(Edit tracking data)
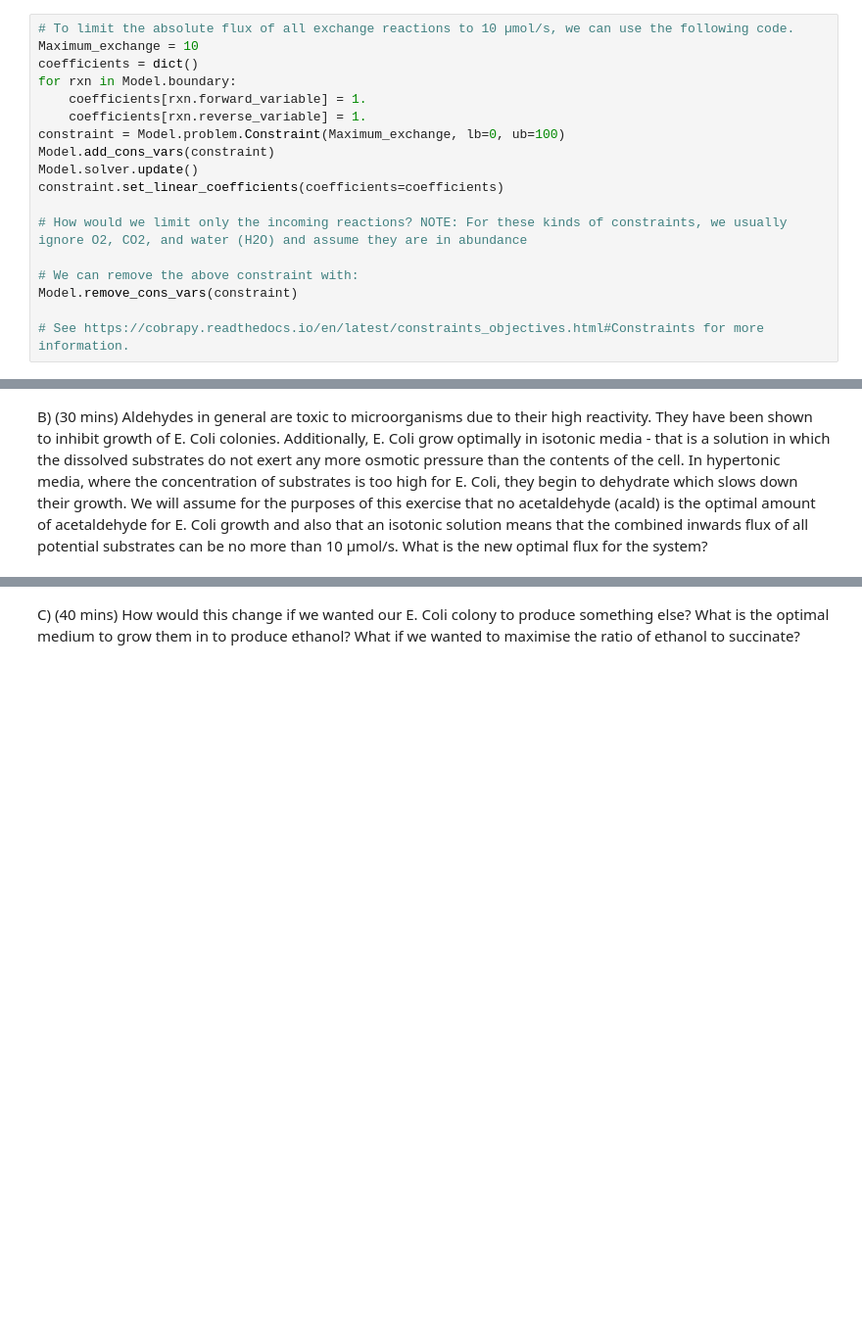
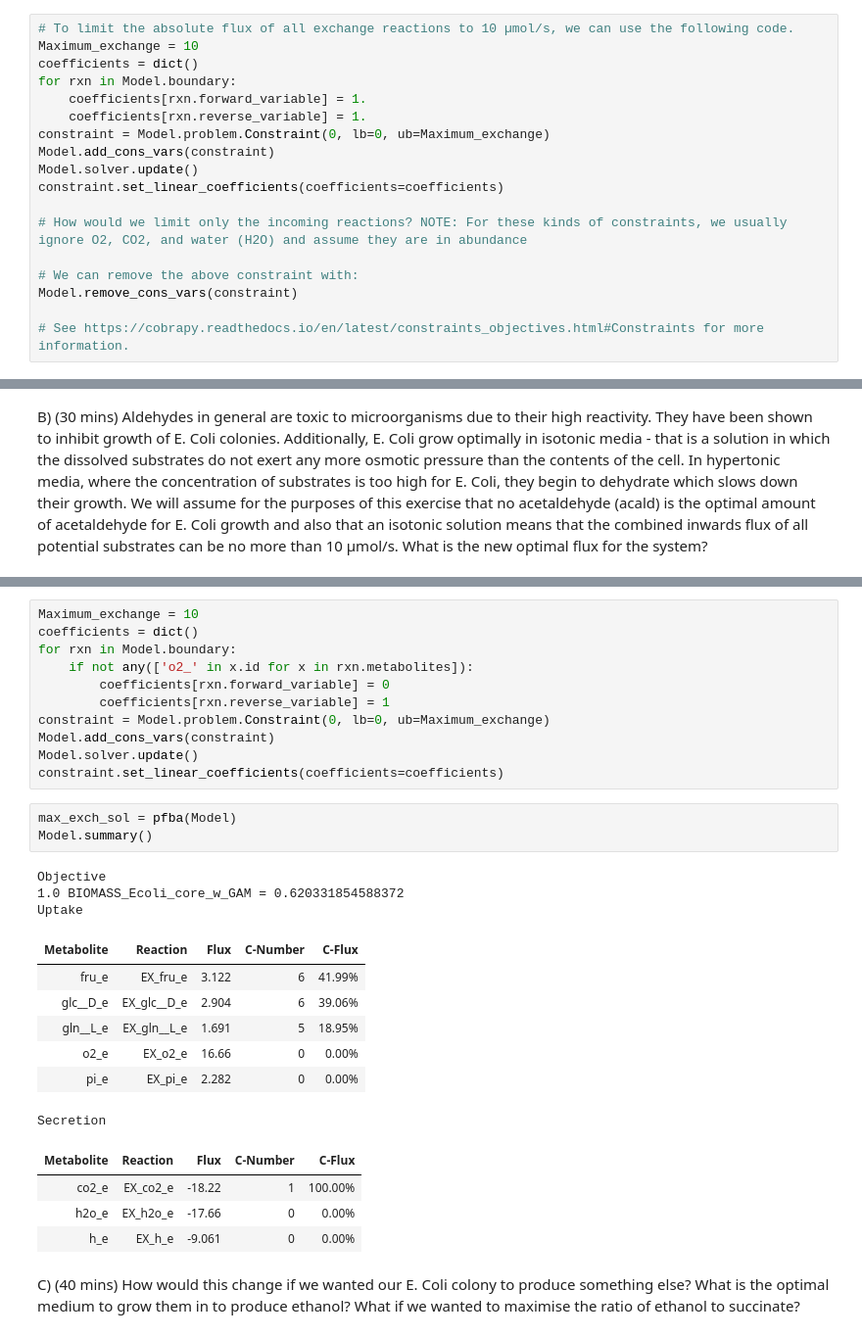
Before and after one commit to sshameer/Intro2FBA_OxfordDTC, a Jupyter notebook: Worksheet.ipynb, the cells around one changed output, grey strips where cells are left out. Shown at 98% size. Drawn from its saved outputs; the diff is of its cells as text; blank space fills up the shorter version.

```diff
--- a/Worksheet.ipynb
+++ b/Worksheet.ipynb
@@ -240,7 +240,7 @@ coefficients = dict()
 for rxn in Model.boundary:
     coefficients[rxn.forward_variable] = 1.
     coefficients[rxn.reverse_variable] = 1.
-constraint = Model.problem.Constraint(Maximum_exchange, lb=0, ub=100)
+constraint = Model.problem.Constraint(0, lb=0, ub=Maximum_exchange)
 Model.add_cons_vars(constraint)
 Model.solver.update()
 constraint.set_linear_coefficients(coefficients=coefficients)
@@ -384,2 +408,31 @@ B) (30 mins) Aldehydes in general are toxic to microorganisms due to their high
+# %%
+Maximum_exchange = 10
+coefficients = dict()
+for rxn in Model.boundary:
+    if not any(['o2_' in x.id for x in rxn.metabolites]):
+        coefficients[rxn.forward_variable] = 0
+        coefficients[rxn.reverse_variable] = 1
+constraint = Model.problem.Constraint(0, lb=0, ub=Maximum_exchange)
+Model.add_cons_vars(constraint)
+Model.solver.update()
+constraint.set_linear_coefficients(coefficients=coefficients)
+# %%
+max_exch_sol = pfba(Model)
+Model.summary()
+# %% [output]
+Objective
+1.0 BIOMASS_Ecoli_core_w_GAM = 0.620331854588372
+Uptake
+| Metabolite | Reaction | Flux | C-Number | C-Flux |
+| fru_e | EX_fru_e | 3.122 | 6 | 41.99% |
+| glc__D_e | EX_glc__D_e | 2.904 | 6 | 39.06% |
+| gln__L_e | EX_gln__L_e | 1.691 | 5 | 18.95% |
+| o2_e | EX_o2_e | 16.66 | 0 | 0.00% |
+| pi_e | EX_pi_e | 2.282 | 0 | 0.00% |
+Secretion
+| Metabolite | Reaction | Flux | C-Number | C-Flux |
+| co2_e | EX_co2_e | -18.22 | 1 | 100.00% |
+| h2o_e | EX_h2o_e | -17.66 | 0 | 0.00% |
+| h_e | EX_h_e | -9.061 | 0 | 0.00% |
 # %% [markdown]
 C) (40 mins) How would this change if we wanted our E. Coli colony to produce something else? What is the optimal medium to grow them in to produce ethanol? What if we wanted to maximise the ratio of ethanol to succinate?
```
Also changed, not shown: parts of 2 cells of this notebook.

TASK BRIEF: When you find a line in the records that contains the word "Model", copy it.

OUTPUT BELOW:
 for rxn in Model.boundary:
-constraint = Model.problem.Constraint(Maximum_exchange, lb=0, ub=100)
+constraint = Model.problem.Constraint(0, lb=0, ub=Maximum_exchange)
 Model.add_cons_vars(constraint)
 Model.solver.update()
+for rxn in Model.boundary:
+constraint = Model.problem.Constraint(0, lb=0, ub=Maximum_exchange)
+Model.add_cons_vars(constraint)
+Model.solver.update()
+max_exch_sol = pfba(Model)
+Model.summary()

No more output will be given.